Good news is starting to trickle out of Myanmar, formerly known as Burma. In August 2009, influential pro-democracy activist Aung San Suu Kyi and her party reversed their stance on tourism (it’s no longer discouraged); elections—albeit contested—were held for the first time in decades; and the long-repressive regime has begun loosing its grip. Meanwhile, the number of travelers has surged about 60 percent since 2008, and more than a dozen guide services plan to debut trips this year. Still, the place saw only 310,688 travelers in 2010. (By comparison, Nepal brought in more than 600,000.) That may be due to the ethnic conflict with the Kachin Independence Army in the northern region of Kachin. But the fighting is far from the areas of the country most travelers see. So should you go? The pro-tourism argument holds that avoiding government hotels and patronizing small businesses funnels money to locals, who need it. And the appeal is undeniable. A long-standing trade embargo with the West has insulated the country—for better or worse—from modernization. Men still wear traditional skirtlike lungis, horse carts trot dirt roads, and golden stupas and Buddhas are preserved as if in a time warp. Though independent travel is possible—Lonely Planet has a guidebook—getting permits to trek or raft is difficult, and public transportation is poor. Asian-travel specialist Effie Fletcher, of Himalayan High Treks, organizes custom trips with local guides ($100–$200 per person per day), including hiking through tiny Buddhist villages in the Shan Plateau mountains, rafting the Malikha River, shopping at a colorful floating market, soaking in hot springs, staying in monasteries few foreigners have ever seen, and visiting the 4,000-plus temples that have stood on the plains of Bagan for more than 800 years.

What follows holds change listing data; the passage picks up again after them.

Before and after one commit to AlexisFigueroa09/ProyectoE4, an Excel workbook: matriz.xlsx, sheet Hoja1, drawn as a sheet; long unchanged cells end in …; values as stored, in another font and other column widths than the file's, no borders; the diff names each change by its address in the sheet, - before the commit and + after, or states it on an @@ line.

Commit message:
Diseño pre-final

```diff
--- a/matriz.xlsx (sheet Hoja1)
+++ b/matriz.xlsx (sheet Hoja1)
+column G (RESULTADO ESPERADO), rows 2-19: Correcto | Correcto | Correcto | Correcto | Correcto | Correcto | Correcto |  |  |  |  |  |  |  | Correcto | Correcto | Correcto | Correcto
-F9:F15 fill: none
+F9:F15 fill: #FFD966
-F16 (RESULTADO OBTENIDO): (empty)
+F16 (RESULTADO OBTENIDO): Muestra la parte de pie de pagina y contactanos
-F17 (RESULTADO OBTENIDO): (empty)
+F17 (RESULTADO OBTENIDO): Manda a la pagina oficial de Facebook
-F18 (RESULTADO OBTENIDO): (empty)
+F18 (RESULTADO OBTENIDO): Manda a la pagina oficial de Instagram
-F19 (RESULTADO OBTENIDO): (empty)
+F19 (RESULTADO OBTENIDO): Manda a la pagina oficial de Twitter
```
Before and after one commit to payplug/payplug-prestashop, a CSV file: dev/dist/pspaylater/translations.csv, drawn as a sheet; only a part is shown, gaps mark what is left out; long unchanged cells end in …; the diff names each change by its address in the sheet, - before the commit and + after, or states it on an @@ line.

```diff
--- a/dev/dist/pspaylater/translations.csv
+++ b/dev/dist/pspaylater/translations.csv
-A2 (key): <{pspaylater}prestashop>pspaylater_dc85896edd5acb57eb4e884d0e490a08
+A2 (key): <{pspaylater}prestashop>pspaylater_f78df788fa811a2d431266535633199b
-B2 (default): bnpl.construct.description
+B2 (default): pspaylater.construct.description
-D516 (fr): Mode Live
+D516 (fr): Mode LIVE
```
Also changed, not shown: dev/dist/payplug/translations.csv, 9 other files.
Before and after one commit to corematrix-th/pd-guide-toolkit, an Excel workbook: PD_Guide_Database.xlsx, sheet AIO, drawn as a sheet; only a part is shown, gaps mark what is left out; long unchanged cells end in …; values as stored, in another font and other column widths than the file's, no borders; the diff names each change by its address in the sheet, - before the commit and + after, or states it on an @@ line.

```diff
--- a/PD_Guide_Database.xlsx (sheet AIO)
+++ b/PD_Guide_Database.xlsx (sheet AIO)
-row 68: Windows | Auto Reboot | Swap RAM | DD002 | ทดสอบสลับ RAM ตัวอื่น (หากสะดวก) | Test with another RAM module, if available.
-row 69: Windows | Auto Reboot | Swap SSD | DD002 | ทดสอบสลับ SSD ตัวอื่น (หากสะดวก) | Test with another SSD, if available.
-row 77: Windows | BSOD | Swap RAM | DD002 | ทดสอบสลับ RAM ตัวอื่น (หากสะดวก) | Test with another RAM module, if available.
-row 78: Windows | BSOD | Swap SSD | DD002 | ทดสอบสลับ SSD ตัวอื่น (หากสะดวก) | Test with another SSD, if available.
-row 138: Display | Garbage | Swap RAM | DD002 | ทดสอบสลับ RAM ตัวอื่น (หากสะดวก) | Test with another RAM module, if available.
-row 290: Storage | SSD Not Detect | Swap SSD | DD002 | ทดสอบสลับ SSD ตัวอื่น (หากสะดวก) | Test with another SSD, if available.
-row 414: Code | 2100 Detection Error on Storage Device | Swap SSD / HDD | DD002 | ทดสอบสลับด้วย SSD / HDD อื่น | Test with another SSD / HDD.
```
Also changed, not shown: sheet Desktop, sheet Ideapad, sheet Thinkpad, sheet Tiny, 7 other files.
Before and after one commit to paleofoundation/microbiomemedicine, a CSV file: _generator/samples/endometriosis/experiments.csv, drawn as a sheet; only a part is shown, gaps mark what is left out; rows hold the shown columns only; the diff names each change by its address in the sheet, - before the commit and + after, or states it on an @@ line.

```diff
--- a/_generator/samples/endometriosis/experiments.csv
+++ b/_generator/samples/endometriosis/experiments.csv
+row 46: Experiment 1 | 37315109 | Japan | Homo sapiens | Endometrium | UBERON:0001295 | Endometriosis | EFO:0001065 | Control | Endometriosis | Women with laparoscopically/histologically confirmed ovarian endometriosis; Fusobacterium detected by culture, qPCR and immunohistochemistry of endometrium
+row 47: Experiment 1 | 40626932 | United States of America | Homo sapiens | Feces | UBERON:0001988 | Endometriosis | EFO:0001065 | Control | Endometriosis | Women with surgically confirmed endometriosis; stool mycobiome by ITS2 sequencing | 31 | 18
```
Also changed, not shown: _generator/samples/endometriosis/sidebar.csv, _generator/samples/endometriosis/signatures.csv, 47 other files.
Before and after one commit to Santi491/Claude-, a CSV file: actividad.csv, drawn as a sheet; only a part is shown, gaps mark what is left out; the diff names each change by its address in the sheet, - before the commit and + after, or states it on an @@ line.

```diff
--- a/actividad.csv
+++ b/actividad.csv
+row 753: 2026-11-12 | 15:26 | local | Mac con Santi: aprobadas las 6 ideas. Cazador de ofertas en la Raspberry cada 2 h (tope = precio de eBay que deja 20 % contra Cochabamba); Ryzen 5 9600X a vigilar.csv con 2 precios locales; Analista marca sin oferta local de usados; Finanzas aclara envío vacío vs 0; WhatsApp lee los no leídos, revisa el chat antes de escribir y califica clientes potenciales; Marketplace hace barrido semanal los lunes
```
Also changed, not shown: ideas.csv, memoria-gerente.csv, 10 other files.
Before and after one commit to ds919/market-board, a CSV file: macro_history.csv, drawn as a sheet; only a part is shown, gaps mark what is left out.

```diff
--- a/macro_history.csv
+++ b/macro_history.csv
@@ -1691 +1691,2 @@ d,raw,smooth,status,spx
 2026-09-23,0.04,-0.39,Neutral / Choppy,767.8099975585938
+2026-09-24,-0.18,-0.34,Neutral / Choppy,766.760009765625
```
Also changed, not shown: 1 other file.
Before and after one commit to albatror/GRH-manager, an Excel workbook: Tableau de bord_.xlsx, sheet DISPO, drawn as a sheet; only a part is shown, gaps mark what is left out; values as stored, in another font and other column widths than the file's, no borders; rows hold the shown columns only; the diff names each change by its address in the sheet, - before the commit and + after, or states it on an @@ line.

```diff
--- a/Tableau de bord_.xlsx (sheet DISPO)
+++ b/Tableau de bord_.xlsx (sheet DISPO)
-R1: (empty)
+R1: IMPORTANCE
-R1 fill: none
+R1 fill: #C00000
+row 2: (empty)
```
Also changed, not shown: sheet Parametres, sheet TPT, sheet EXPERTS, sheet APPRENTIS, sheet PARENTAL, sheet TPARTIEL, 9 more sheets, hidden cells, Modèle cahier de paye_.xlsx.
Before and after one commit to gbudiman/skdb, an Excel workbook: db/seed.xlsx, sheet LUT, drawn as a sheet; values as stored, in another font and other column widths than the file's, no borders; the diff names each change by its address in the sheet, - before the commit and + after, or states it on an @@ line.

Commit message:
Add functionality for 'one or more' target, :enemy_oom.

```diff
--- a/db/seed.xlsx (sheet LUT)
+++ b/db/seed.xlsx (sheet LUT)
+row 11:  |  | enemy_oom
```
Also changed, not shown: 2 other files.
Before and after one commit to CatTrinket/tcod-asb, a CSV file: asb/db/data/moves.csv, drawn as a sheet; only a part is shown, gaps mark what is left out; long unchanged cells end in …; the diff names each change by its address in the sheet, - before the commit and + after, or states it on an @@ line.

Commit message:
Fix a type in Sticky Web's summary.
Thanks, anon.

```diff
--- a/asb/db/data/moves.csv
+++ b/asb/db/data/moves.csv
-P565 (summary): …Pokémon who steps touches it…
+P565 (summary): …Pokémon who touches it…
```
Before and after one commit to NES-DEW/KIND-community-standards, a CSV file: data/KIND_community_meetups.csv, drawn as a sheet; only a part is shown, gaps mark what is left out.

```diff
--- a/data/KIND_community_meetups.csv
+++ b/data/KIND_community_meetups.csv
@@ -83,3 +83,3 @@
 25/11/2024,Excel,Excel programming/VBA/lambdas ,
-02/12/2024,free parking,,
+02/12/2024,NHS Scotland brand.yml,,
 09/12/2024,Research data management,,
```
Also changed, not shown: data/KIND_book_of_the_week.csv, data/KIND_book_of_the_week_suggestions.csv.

Slovenia packs Mediterranean beaches, more than 87 hot springs, rugged peaks in the 9,000-foot Julian Alps, 6,000 miles of trails, and 40-plus ski resorts into an area about the size of New Jersey. Yet it gets a mere three million visitors a year, compared with neighboring Croatia’s 10.6 million. Our bet? Not for long. It’s easy to get to: drive 3.5 hours from Vienna or fly from a number of European cities into Ljubljana. Slovenia is well organized and locals are friendly, making independent travel easy. Fish for marble trout, Europe’s second-fattest species, in the Soca River with Lustrik Fishing Adventures, or explore some of the country’s 8,000 caves and mountain-bike alpine valleys with outfitter Pac Sports. BikeHike Adventures’ new eight-day trip ($3,299) includes kayaking the Krka River with a Slovenian Olympic medalist, biking through Swiss-like villages, and trekking to a vista above seven alpine lakes in Triglav National Park.